▸ **PROBLEM**
Which lines of the records contain the word "true"? Show each of them.

▸ **ENTRIES SUPPLIED**
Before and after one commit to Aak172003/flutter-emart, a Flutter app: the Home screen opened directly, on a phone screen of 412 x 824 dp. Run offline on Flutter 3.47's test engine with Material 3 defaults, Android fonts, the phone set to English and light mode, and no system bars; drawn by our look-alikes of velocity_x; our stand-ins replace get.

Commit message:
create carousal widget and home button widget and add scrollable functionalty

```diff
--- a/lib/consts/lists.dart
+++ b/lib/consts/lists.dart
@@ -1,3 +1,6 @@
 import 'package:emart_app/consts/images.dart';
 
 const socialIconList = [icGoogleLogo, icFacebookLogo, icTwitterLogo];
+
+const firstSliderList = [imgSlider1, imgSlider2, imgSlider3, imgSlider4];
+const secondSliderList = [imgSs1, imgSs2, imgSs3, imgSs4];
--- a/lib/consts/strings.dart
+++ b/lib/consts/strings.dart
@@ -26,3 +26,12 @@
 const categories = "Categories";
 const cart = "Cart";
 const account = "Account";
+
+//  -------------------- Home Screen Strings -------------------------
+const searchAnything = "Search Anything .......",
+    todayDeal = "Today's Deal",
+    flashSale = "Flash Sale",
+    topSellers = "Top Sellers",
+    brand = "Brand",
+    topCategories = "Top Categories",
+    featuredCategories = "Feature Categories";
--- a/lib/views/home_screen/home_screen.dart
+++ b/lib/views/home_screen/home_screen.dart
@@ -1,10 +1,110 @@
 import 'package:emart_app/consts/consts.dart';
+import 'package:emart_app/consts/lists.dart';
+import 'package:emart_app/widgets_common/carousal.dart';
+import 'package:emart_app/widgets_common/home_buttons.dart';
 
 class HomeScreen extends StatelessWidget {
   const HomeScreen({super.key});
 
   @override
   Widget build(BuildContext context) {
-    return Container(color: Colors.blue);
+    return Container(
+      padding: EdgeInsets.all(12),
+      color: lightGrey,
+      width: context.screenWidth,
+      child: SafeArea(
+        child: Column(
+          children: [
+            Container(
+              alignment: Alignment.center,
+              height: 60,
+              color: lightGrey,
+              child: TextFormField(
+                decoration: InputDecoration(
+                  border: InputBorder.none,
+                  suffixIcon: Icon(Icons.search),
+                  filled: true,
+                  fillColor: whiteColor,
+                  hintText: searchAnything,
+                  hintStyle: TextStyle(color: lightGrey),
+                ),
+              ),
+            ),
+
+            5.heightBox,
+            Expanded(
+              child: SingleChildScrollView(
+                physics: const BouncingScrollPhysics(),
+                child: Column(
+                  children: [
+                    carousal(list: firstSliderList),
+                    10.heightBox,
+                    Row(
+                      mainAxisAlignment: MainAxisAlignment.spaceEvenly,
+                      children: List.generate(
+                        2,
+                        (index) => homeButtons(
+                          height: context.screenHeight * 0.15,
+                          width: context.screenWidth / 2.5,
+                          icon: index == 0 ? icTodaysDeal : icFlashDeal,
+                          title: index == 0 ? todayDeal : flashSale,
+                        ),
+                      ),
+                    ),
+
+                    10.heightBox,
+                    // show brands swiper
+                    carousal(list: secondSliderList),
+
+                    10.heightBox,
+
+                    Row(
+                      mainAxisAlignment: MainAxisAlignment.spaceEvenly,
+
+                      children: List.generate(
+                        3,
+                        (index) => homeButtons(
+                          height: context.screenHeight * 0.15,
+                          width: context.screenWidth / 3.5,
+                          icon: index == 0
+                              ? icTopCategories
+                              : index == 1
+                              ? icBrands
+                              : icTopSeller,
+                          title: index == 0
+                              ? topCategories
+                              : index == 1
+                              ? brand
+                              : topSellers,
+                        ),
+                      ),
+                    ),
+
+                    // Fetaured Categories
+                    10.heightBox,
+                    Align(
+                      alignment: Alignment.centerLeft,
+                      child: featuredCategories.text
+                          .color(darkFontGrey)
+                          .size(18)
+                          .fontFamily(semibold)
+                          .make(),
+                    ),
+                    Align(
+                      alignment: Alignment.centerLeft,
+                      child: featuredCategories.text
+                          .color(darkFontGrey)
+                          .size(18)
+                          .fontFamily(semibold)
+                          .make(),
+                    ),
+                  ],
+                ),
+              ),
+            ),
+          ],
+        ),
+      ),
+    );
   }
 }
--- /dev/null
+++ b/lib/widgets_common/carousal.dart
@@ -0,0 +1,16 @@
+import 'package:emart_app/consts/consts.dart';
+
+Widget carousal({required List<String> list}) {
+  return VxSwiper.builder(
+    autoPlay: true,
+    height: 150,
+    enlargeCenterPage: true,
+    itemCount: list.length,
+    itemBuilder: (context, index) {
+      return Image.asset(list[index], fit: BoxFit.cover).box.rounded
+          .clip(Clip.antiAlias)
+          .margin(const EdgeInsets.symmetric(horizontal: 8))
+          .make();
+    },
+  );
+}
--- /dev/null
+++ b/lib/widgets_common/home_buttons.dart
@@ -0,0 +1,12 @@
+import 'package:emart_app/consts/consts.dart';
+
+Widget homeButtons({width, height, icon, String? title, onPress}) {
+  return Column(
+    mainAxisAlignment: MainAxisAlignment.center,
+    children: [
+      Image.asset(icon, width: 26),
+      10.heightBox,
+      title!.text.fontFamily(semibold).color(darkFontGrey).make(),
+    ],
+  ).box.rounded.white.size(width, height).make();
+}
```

==

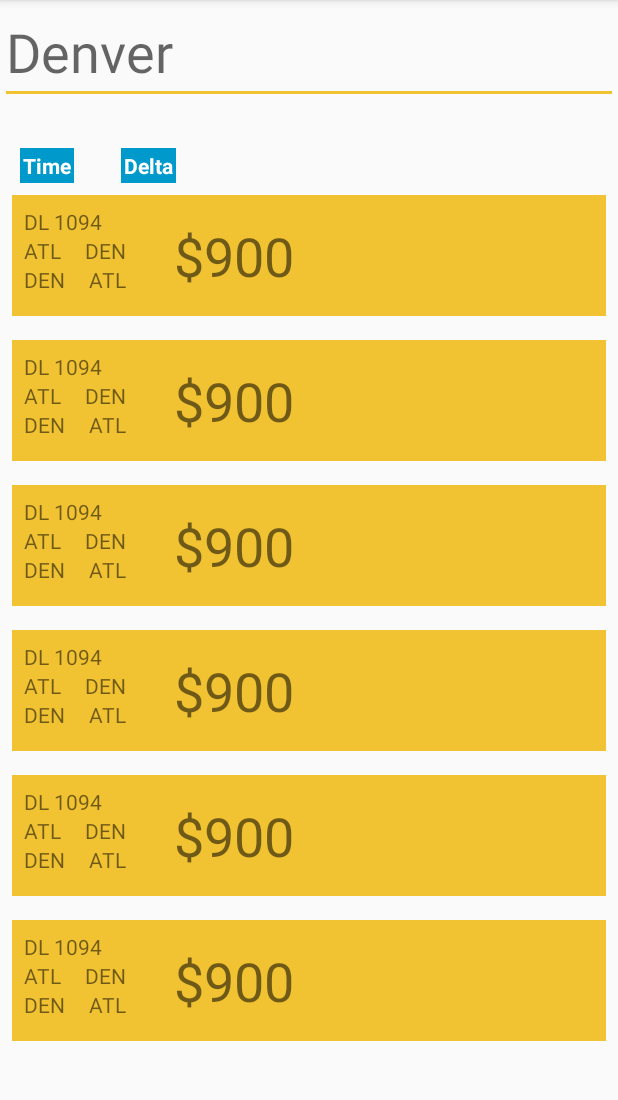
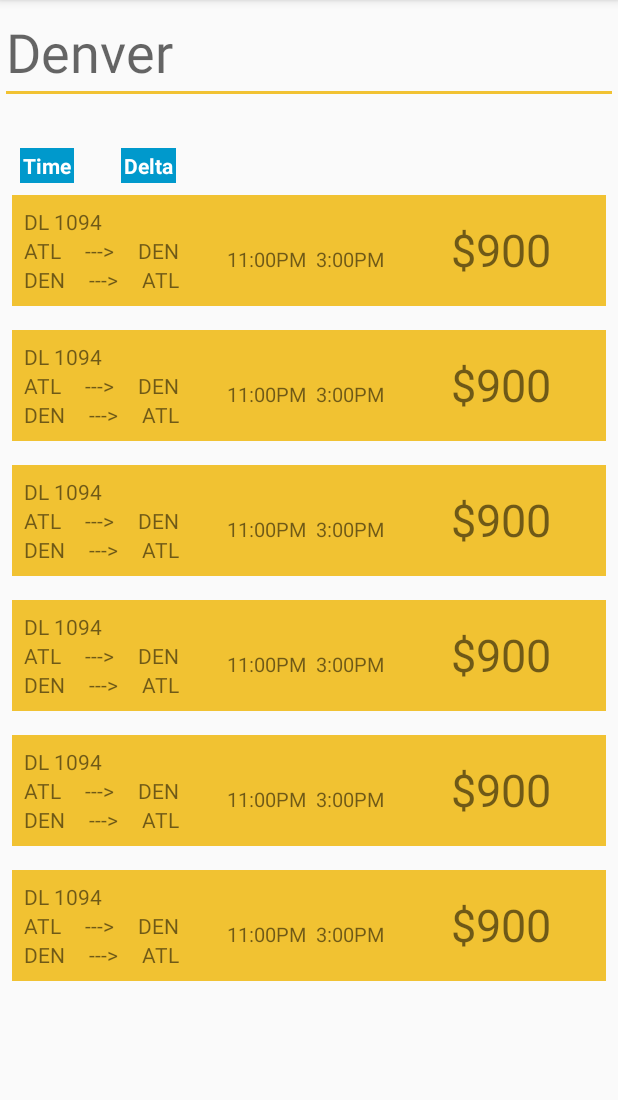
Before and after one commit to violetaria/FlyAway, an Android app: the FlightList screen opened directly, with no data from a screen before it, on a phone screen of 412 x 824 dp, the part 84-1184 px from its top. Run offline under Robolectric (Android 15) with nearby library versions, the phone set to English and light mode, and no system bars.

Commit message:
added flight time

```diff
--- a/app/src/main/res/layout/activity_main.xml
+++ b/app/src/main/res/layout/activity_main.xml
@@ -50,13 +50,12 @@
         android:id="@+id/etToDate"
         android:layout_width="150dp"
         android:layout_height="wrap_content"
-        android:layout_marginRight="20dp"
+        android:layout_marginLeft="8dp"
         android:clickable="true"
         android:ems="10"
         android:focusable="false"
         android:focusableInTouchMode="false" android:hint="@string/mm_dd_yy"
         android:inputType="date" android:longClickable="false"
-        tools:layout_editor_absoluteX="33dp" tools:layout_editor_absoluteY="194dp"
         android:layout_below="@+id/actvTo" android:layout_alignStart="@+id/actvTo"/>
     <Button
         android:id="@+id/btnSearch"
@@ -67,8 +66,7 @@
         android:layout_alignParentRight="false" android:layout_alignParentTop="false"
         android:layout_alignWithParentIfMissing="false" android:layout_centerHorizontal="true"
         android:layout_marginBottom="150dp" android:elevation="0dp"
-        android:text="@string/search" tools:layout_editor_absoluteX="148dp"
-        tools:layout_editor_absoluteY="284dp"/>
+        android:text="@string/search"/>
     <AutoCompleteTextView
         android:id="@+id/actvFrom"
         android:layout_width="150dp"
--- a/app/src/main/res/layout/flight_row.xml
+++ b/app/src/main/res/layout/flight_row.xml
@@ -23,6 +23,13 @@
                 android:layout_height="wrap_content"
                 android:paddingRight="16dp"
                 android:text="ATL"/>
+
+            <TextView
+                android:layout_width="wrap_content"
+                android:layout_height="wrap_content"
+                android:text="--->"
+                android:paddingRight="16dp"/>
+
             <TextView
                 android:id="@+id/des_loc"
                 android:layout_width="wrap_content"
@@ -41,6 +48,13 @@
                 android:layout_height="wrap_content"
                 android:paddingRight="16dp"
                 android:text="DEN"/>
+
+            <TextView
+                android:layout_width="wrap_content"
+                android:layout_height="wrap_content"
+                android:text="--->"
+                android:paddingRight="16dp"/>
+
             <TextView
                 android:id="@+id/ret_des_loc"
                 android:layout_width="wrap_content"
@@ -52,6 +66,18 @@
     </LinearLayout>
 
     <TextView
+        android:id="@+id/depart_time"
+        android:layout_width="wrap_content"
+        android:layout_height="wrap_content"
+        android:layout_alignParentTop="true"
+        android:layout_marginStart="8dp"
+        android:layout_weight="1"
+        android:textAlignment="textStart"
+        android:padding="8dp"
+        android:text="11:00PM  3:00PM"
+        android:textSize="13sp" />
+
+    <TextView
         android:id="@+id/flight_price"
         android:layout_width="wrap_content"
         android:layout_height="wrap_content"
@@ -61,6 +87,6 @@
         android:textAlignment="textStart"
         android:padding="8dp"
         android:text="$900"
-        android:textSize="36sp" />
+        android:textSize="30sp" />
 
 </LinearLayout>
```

▸ **SOLVED PROBLEM**
+                  filled: true,
+    autoPlay: true,
+    enlargeCenterPage: true,
         android:clickable="true"
         android:layout_alignWithParentIfMissing="false" android:layout_centerHorizontal="true"
+        android:layout_alignParentTop="true"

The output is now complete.